Popular Adult Performer Ignites Heated Debate About Double Standards
Mia Khalifa had no interest in sparking a conversation about the role of women in the Middle East. But that's what happened when the 21-year-old was recently ranked the most popular adult performer on the website PornHub. The PornHub announcement didn't go over well in Khalifa's native Lebanon, where the newspapers bashed her, and men on social media—seemingly outraged by the combination of her Arabic tattoos and brazen sexuality—sent her death threats. Khalifa, who was raised as a Christian, told Newsweek that she's "indifferent" to Lebanese politics and feels guilty for shaming her family, but activists have come to her defense, citing her harassment as an example of Lebanon's unfair double standard for men and women.
One of those activists is British Lebanese author Nasri Atallah, a writer and an Al Jazeera commentator who has worked with the United Nations on the Arab Human Development Report. "The Lebanese proclivity towards double standards and instant moral indignation is staggering," he wrote on his Facebook page earlier this week. He's referring to the hateful misogyny aimed at Khalifa by men with "the sudden awareness that a woman of Lebanese origins enjoys sex and has chosen to make a profession of acting in pornographic films."
According to Atallah, the moral indignation is totally misplaced for two reasons: For one, Khalifa, who lives in Miami and does contract work for the controversial porn production company Bang Bros, owes nothing to the country where she was born, and two—perhaps more important—she's free to do whatever she pleases with her own body. While Lebanese media is highly sexualized, Atallah writes, there's a huge double standard when a woman is simultaneously in control of her own sexuality, her own image, and her own career.
Brazzers, a massive porn production company whose films have featured Khalifa, was "co-founded by a Lebanese guy living in Montreal, who went to Concordia, a university every Lebanese mom is proud to boast her son went to," Atallah concludes, raising the question, "Why aren't you angry at him?"
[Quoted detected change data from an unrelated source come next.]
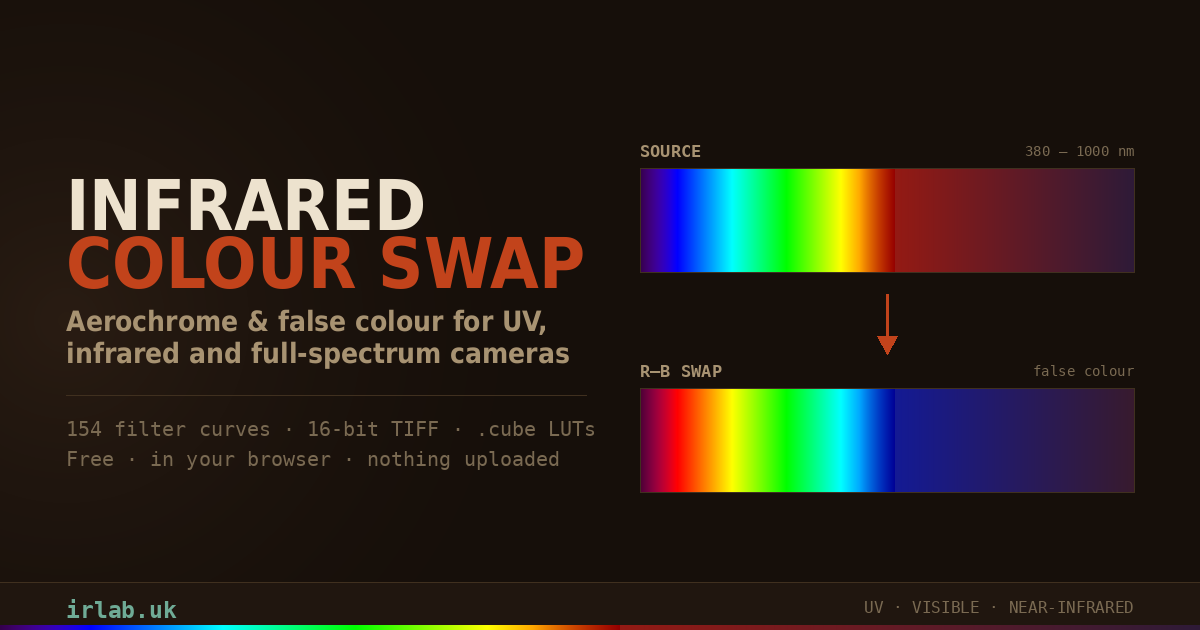
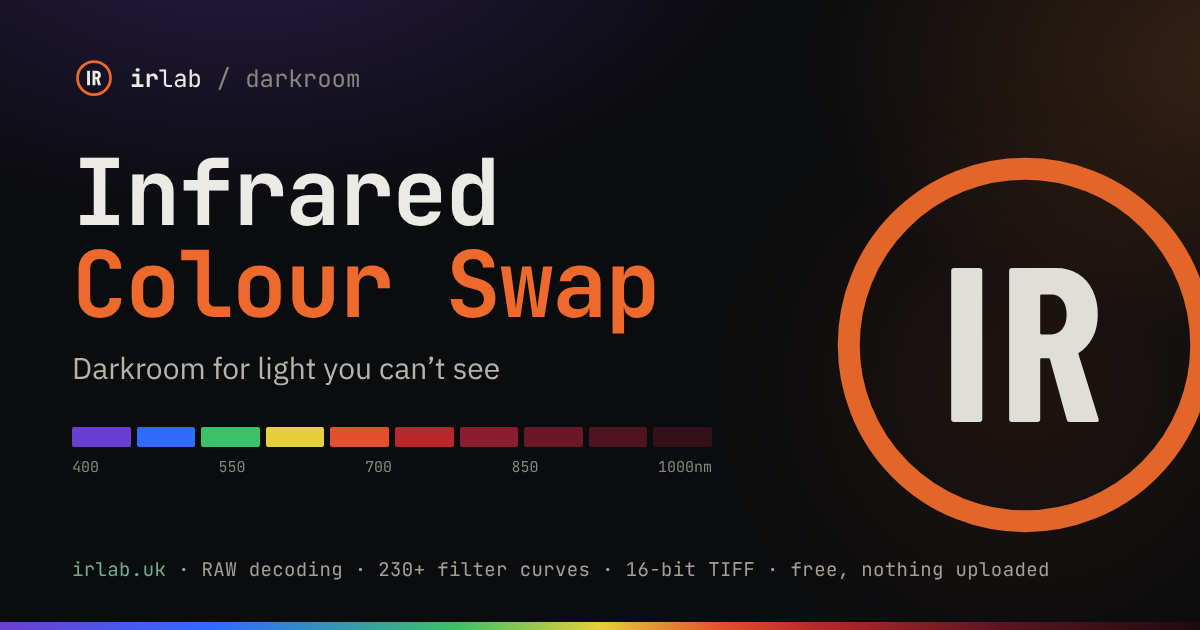
Build 112: new link preview card in the new style; preview text updated
Claude-Session: https://claude.ai/code/session_01LHGyJXuRmLXnra2YuZdGre

diff --git a/index.html b/index.html
@@ -9,23 +9,23 @@
 <meta property="og:type" content="website">
 <meta property="og:site_name" content="IR Lab">
 <meta property="og:title" content="Infrared Colour Swap — Aerochrome &amp; False Colour Tool">
-<meta property="og:description" content="Free browser tool for full-spectrum, UV and infrared photography. Channel swap, Aerochrome looks, 154 sourced filter curves, 16-bit TIFF and .cube LUT export. Nothing uploaded.">
+<meta property="og:description" content="Free browser tool for full-spectrum, UV and infrared photography. RAW decoding, channel swap, Aerochrome looks, 230+ filter curves, 16-bit TIFF and .cube LUT export. Nothing uploaded.">
 <meta property="og:url" content="https://irlab.uk/">
 <!-- Width and height are declared so Facebook and Messenger lay the large card
      out on first sight, rather than showing a small one until their crawler has
      fetched and measured the file. og:image must be an absolute URL. -->
-<meta property="og:image" content="https://irlab.uk/og-card.png">
+<meta property="og:image" content="https://irlab.uk/og-card.png?v=112">
 <meta property="og:image:type" content="image/png">
 <meta property="og:image:width" content="1200">
 <meta property="og:image:height" content="630">
-<meta property="og:image:alt" content="Infrared Colour Swap — a spectrum from 380 to 1000nm shown before and after a red-blue channel swap.">
+<meta property="og:image:alt" content="irlab: Infrared Colour Swap, a darkroom for light you can’t see. The IR logo beside a spectrum bar from 400 to 1000nm.">
 <meta name="twitter:card" content="summary_large_image">
 <meta name="twitter:title" content="Infrared Colour Swap — Aerochrome &amp; False Colour Tool">
-<meta name="twitter:description" content="Free browser tool for full-spectrum, UV and infrared photography. Channel swap, Aerochrome looks, 154 sourced filter curves.">
-<meta name="twitter:image" content="https://irlab.uk/og-card.png">
+<meta name="twitter:description" content="Free browser tool for full-spectrum, UV and infrared photography. RAW decoding, channel swap, Aerochrome looks, 230+ filter curves.">
+<meta name="twitter:image" content="https://irlab.uk/og-card.png?v=112">
 <link rel="canonical" href="https://irlab.uk/">
 <meta name="theme-color" content="#160f0a">
-<meta name="irlab-build" content="111">
+<meta name="irlab-build" content="112">
 <link rel="manifest" href="/manifest.json">
 <link rel="icon" href="/favicon.ico" sizes="any">
 <link rel="icon" href="/favicon.svg" type="image/svg+xml">
@@ -2031,7 +2031,7 @@ details[data-step="detail"] .dGrp #rawNrBox{padding-bottom:6px;border-bottom:1px
       <path d="M20.317 4.37a19.79 19.79 0 0 0-4.885-1.515.074.074 0 0 0-.079.037c-.21.375-.444.864-.608 1.25a18.27 18.27 0 0 0-5.487 0 12.64 12.64 0 0 0-.617-1.25.077.077 0 0 0-.079-.037A19.736 19.736 0 0 0 3.677 4.37a.07.07 0 0 0-.032.027C.533 9.046-.32 13.58.099 18.057a.082.082 0 0 0 .031.057 19.9 19.9 0 0 0 5.993 3.03.078.078 0 0 0 .084-.028 14.09 14.09 0 0 0 1.226-1.994.076.076 0 0 0-.041-.106 13.107 13.107 0 0 1-1.872-.892.077.077 0 0 1-.008-.128 10.2 10.2 0 0 0 .372-.292.074.074 0 0 1 .077-.01c3.928 1.793 8.18 1.793 12.062 0a.074.074 0 0 1 .078.01c.12.098.246.198.373.292a.077.077 0 0 1-.006.127 12.299 12.299 0 0 1-1.873.892.077.077 0 0 0-.041.107c.36.698.772 1.362 1.225 1.993a.076.076 0 0 0 .084.028 19.839 19.839 0 0 0 6.002-3.03.077.077 0 0 0 .032-.054c.5-5.177-.838-9.674-3.549-13.66a.061.061 0 0 0-.031-.03zM8.02 15.33c-1.183 0-2.157-1.085-2.157-2.419 0-1.333.956-2.419 2.157-2.419 1.21 0 2.176 1.096 2.157 2.42 0 1.333-.956 2.418-2.157 2.418zm7.975 0c-1.183 0-2.157-1.085-2.157-2.419 0-1.333.955-2.419 2.157-2.419 1.21 0 2.176 1.096 2.157 2.42 0 1.333-.946 2.418-2.157 2.418z"/>
     </svg> Discord</span><span class="dcGo">Join →</span>
     </a>
-    <div id="buildStampHome">Version 2026-10-15 · build 111</div>
+    <div id="buildStampHome">Version 2026-10-15 · build 112</div>
   </footer>
 </div>
 
@@ -2893,7 +2893,7 @@ details[data-step="detail"] .dGrp #rawNrBox{padding-bottom:6px;border-bottom:1px
       <br><a href="#" id="consentReopen" style="color:var(--muted);text-decoration:underline">Cookie notice</a>
       <br><a href="LICENSE.md" target="_blank" rel="noopener" style="color:var(--muted);text-decoration:underline">Source: AGPL-3.0</a>
       <br><a href="THIRD_PARTY_NOTICES.md" target="_blank" rel="noopener" style="color:var(--muted);text-decoration:underline">Third-party notices (LibRaw, RawTherapee)</a>
-<br><span id="buildStamp" style="color:var(--muted)" title="Which version of the app this is. Tap the arrow to check for a newer one and update.">Version 2026-10-15 · build 111</span>
+<br><span id="buildStamp" style="color:var(--muted)" title="Which version of the app this is. Tap the arrow to check for a newer one and update.">Version 2026-10-15 · build 112</span>
       <br><button id="btnInstall" type="button">Install as an app</button>
       <span id="kbHint">Ctrl+Z undo &middot; Ctrl+Shift+Z redo &middot; [ ] cycle presets &middot; F full quality view &middot; Space hold to compare</span>
     </footer>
Lebanese-born, London-based actor and singer Juliana Yazbeck echoes those sentiments, writing for the website Now that sexism in Lebanon, a small Arab nation with a history of violence against women, was so rampant that it forced her to leave the country. "I spent what feels like 70 percent of my energy fighting against sexism, especially intellectual sexism," she acknowledged in the op-ed on Monday while lamenting that the issue was brought to the forefront because of a porn star. "Sexism in the workplace, sexism in social situations, sexism on the street...these are all very real," she wrote.
Khalifa had a fairly typical all-American upbringing. According to Newsweek, the brunet, who usually sports nerdy black square-rimmed glasses, was raised in Maryland and studied history at the University of Texas at El Paso before moving to Florida to pursue a career in the adult film industry. Her Twitter bio states that she's the unofficial mascot of the Florida State Seminoles and a porn star in the off-season. So why are conservative critics in Lebanon up in arms over her all-American lifestyle?
"They're embarrassed I'm 'claiming' them—as if I had a choice. I was born there," Khalifa told Newsweek. Her detractors view her Arabic tattoos and the fact that she wore a hijab in one of her videos as disgraceful to her heritage. The Lebanese national anthem is inked on her arm, and the Lebanese Forces Cross, a symbol of one of the nation's conservative Christian political parties, covers her wrist. She said she got the latter to show allegiance to her father, a Lebanese Forces supporter, after the Beirut bombing of October 2012.
The backlash comes just months after Lebanon's Telecommunications Ministry decided to prohibit access to a handful of pornographic websites, citing complaints from families concerned about porn's impact on societal decency, according to Newsweek. "I think that's why they're latching on to me," said Khalifa. "They're using me as a tool [for censorship]."